* **Brief**
Make a verbatim copy of all the records. Skip every image.

──────

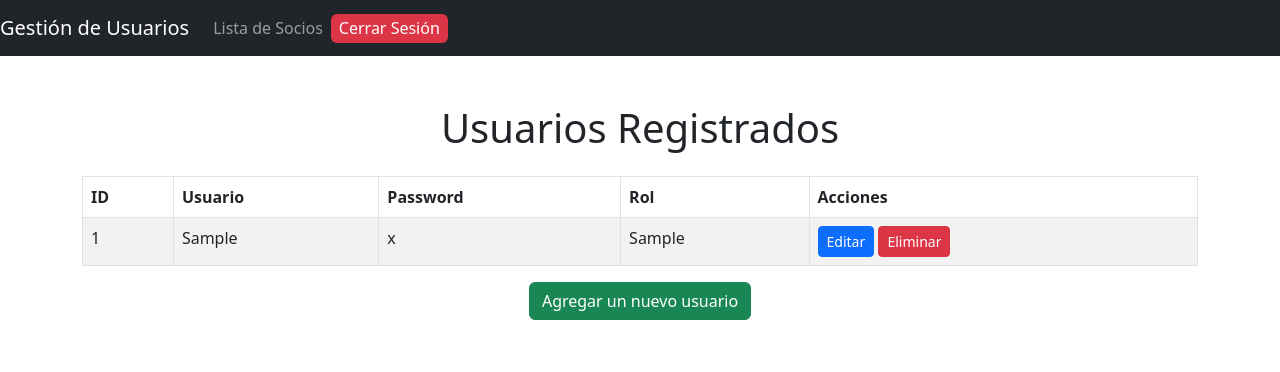
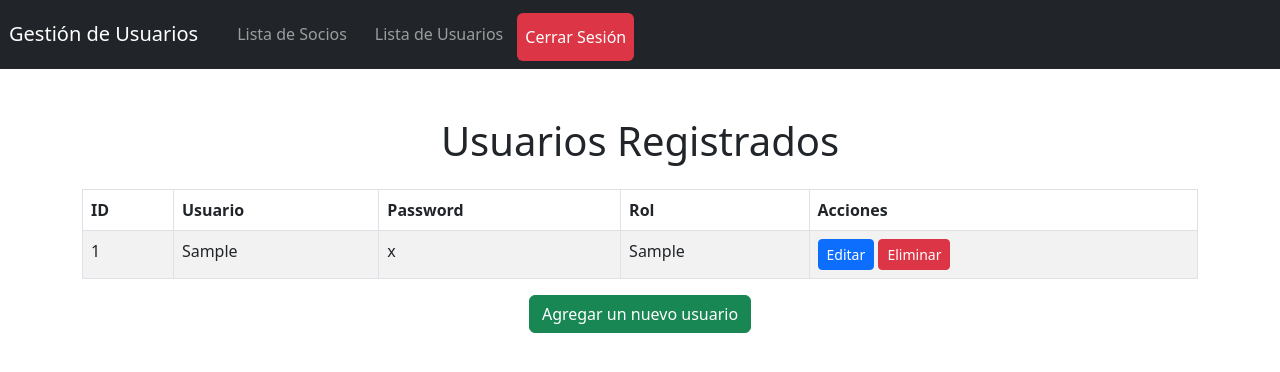
Before and after one commit to Cortes-cmd/Programacion, a PHP site: page /vista/lista_usuarios.php in a window 1280 px wide. Shown: the top 372 px of the page. Run offline with PHP 8.4, Linux system fonts and the light colour scheme; the visitor is signed in with stand-in values (Sample User, id 1); tables that the repository leaves empty or names only in its code hold one stand-in row (values such as "Sample post"); some libraries are stand-ins or nearby versions.

Commit message:
Paso cambios ej 12

```diff
--- a/2ºTrimestre/PHP/Actividades/Hoja 12/modelo/class_usuario.php
+++ b/2ºTrimestre/PHP/Actividades/Hoja 12/modelo/class_usuario.php
@@ -10,7 +10,7 @@
 
     public function AgregarUsuario($usuario,$password,$rol) {
 
-        $query = "INSERT INTO usuario (usuario,passwd,rol) VALUES (?, ?, ?)";
+        $query = "INSERT INTO usuario(usuario,passwd,rol) VALUES (?, ?, ?)";
         $stmt = $this->conexion->conexion->prepare($query);
         $stmt->bind_param("sss", $usuario,$password,$rol);
 
@@ -43,7 +43,7 @@
     }
 
     public function ActualizarUsuario($id_usuario, $usuario, $password, $rol) {
-        $query = "UPDATE usuario SET usuario = ?, passw = ?, rol = ? WHERE id_usuario = ?";
+        $query = "UPDATE usuario SET usuario = ?, passwd = ?, rol = ? WHERE id_usuario = ?";
         $stmt = $this->conexion->conexion->prepare($query);
         $stmt->bind_param("sssi", $usuario, $password, $rol, $id_usuario);
 
@@ -89,6 +89,8 @@
             $fila = $resultado->fetch_assoc();
             $_SESSION['usuario'] = $fila['usuario'];
             $_SESSION['passwd'] = $fila['passwd'];
+            $_SESSION['rol'] = $fila['rol'];
+
             header("Location: ../index.php");
             echo "Bienvenido, " . $_SESSION['usuario'] . "<br>";
             exit();
--- a/2ºTrimestre/PHP/Actividades/Hoja 12/vista/Estilo.css
+++ b/2ºTrimestre/PHP/Actividades/Hoja 12/vista/Estilo.css
@@ -8,13 +8,36 @@
     align-items: center;
 }
 
-.btn2-danger {
+.btn2 {
+    background-color: #dc3545;
+    border-color: #dc3545;
+    color: white;
+    padding: 12px 78px ; /* Ajuste de padding para mejor apariencia */
+    font-size: 16px;
+    display: block;
+    align-items: center;
+    margin-top: 4%;
 
-    background-color: #dc3545 ;
-    border-color: #dc3545 ;
-    color: white ;
-    padding: 2% 5% ;
-    margin-top: 5% ;
-    font-size: 16px ;
-    align-items:end;
+
 }
+
+.nav-item{
+
+    padding: 6px 6px;
+
+
+
+}
+
+
+.navbar-brand{
+
+
+
+    padding:  9px;
+
+
+
+
+
+}
--- a/2ºTrimestre/PHP/Actividades/Hoja 12/vista/alta_usuario.php
+++ b/2ºTrimestre/PHP/Actividades/Hoja 12/vista/alta_usuario.php
@@ -10,6 +10,7 @@
     $usuario = $_POST['usuario'];
     $password = $_POST['passwd'];
     $rol = $_POST['rol'];
+
 
     $controller = new UsuariosController();
     $controller->AgregarUsuario($usuario, $password, $rol);
@@ -53,7 +54,7 @@
             </div>
             <div class="form-group">
                 <label for="Password">Password</label>
-                <input type="password" name="Password" id="Password" class="form-control" required>
+                <input type="password" name="passwd" id="passwd" class="form-control" required>
             </div>
             <div class="form-group">
                 <label for="rol">Rol</label>
--- a/2ºTrimestre/PHP/Actividades/Hoja 12/vista/lista_usuarios.php
+++ b/2ºTrimestre/PHP/Actividades/Hoja 12/vista/lista_usuarios.php
@@ -36,13 +36,13 @@
                 <li class="nav-item">
                     <a class="nav-link" href="lista_socios.php">Lista de Socios</a>
                 </li>
-                <?php if (!isset($_SESSION['rol']) || $_SESSION['rol'] !== 'admin'): ?>
+                <?php if ($_SESSION['rol'] == 'admin'){ ?>
                 <li class="nav-item">
                     <a class="nav-link" href="lista_usuarios.php">Lista de Usuarios</a>
                 </li>
-                <?php endif; ?>
-                <li class="nav-item">
-                    <a class="nav-link btn btn2-danger text-white ml-3" href="logout.php">Cerrar Sesión</a>
+                <?php } ?>
+                <li class="ml-auto">
+                    <a class="nav-link btn btn2  d-flex text-white " href="logout.php">Cerrar Sesión</a>
                 </li>
             </ul>
         </div>
```
Also changed, not shown: 2ºTrimestre/PHP/Actividades/Hoja 12/index.php (+6 -5 lines), 2ºTrimestre/PHP/Actividades/Hoja 12/vista/lista_socios.php (+11 -9 lines), 2ºTrimestre/PHP/Actividades/Hoja 12/vista/login.php (+6 -2 lines).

──────

* **Answer box**
Before and after one commit to Cortes-cmd/Programacion, a PHP site: page /vista/lista_usuarios.php in a window 1280 px wide. Shown: the top 372 px of the page. Run offline with PHP 8.4, Linux system fonts and the light colour scheme; the visitor is signed in with stand-in values (Sample User, id 1); tables that the repository leaves empty or names only in its code hold one stand-in row (values such as "Sample post"); some libraries are stand-ins or nearby versions.

Commit message:
Paso cambios ej 12

```diff
--- a/2ºTrimestre/PHP/Actividades/Hoja 12/modelo/class_usuario.php
+++ b/2ºTrimestre/PHP/Actividades/Hoja 12/modelo/class_usuario.php
@@ -10,7 +10,7 @@
 
     public function AgregarUsuario($usuario,$password,$rol) {
 
-        $query = "INSERT INTO usuario (usuario,passwd,rol) VALUES (?, ?, ?)";
+        $query = "INSERT INTO usuario(usuario,passwd,rol) VALUES (?, ?, ?)";
         $stmt = $this->conexion->conexion->prepare($query);
         $stmt->bind_param("sss", $usuario,$password,$rol);
 
@@ -43,7 +43,7 @@
     }
 
     public function ActualizarUsuario($id_usuario, $usuario, $password, $rol) {
-        $query = "UPDATE usuario SET usuario = ?, passw = ?, rol = ? WHERE id_usuario = ?";
+        $query = "UPDATE usuario SET usuario = ?, passwd = ?, rol = ? WHERE id_usuario = ?";
         $stmt = $this->conexion->conexion->prepare($query);
         $stmt->bind_param("sssi", $usuario, $password, $rol, $id_usuario);
 
@@ -89,6 +89,8 @@
             $fila = $resultado->fetch_assoc();
             $_SESSION['usuario'] = $fila['usuario'];
             $_SESSION['passwd'] = $fila['passwd'];
+            $_SESSION['rol'] = $fila['rol'];
+
             header("Location: ../index.php");
             echo "Bienvenido, " . $_SESSION['usuario'] . "<br>";
             exit();
--- a/2ºTrimestre/PHP/Actividades/Hoja 12/vista/Estilo.css
+++ b/2ºTrimestre/PHP/Actividades/Hoja 12/vista/Estilo.css
@@ -8,13 +8,36 @@
     align-items: center;
 }
 
-.btn2-danger {
+.btn2 {
+    background-color: #dc3545;
+    border-color: #dc3545;
+    color: white;
+    padding: 12px 78px ; /* Ajuste de padding para mejor apariencia */
+    font-size: 16px;
+    display: block;
+    align-items: center;
+    margin-top: 4%;
 
-    background-color: #dc3545 ;
-    border-color: #dc3545 ;
-    color: white ;
-    padding: 2% 5% ;
-    margin-top: 5% ;
-    font-size: 16px ;
-    align-items:end;
+
 }
+
+.nav-item{
+
+    padding: 6px 6px;
+
+
+
+}
+
+
+.navbar-brand{
+
+
+
+    padding:  9px;
+
+
+
+
+
+}
--- a/2ºTrimestre/PHP/Actividades/Hoja 12/vista/alta_usuario.php
+++ b/2ºTrimestre/PHP/Actividades/Hoja 12/vista/alta_usuario.php
@@ -10,6 +10,7 @@
     $usuario = $_POST['usuario'];
     $password = $_POST['passwd'];
     $rol = $_POST['rol'];
+
 
     $controller = new UsuariosController();
     $controller->AgregarUsuario($usuario, $password, $rol);
@@ -53,7 +54,7 @@
             </div>
             <div class="form-group">
                 <label for="Password">Password</label>
-                <input type="password" name="Password" id="Password" class="form-control" required>
+                <input type="password" name="passwd" id="passwd" class="form-control" required>
             </div>
             <div class="form-group">
                 <label for="rol">Rol</label>
--- a/2ºTrimestre/PHP/Actividades/Hoja 12/vista/lista_usuarios.php
+++ b/2ºTrimestre/PHP/Actividades/Hoja 12/vista/lista_usuarios.php
@@ -36,13 +36,13 @@
                 <li class="nav-item">
                     <a class="nav-link" href="lista_socios.php">Lista de Socios</a>
                 </li>
-                <?php if (!isset($_SESSION['rol']) || $_SESSION['rol'] !== 'admin'): ?>
+                <?php if ($_SESSION['rol'] == 'admin'){ ?>
                 <li class="nav-item">
                     <a class="nav-link" href="lista_usuarios.php">Lista de Usuarios</a>
                 </li>
-                <?php endif; ?>
-                <li class="nav-item">
-                    <a class="nav-link btn btn2-danger text-white ml-3" href="logout.php">Cerrar Sesión</a>
+                <?php } ?>
+                <li class="ml-auto">
+                    <a class="nav-link btn btn2  d-flex text-white " href="logout.php">Cerrar Sesión</a>
                 </li>
             </ul>
         </div>
```
Also changed, not shown: 2ºTrimestre/PHP/Actividades/Hoja 12/index.php (+6 -5 lines), 2ºTrimestre/PHP/Actividades/Hoja 12/vista/lista_socios.php (+11 -9 lines), 2ºTrimestre/PHP/Actividades/Hoja 12/vista/login.php (+6 -2 lines).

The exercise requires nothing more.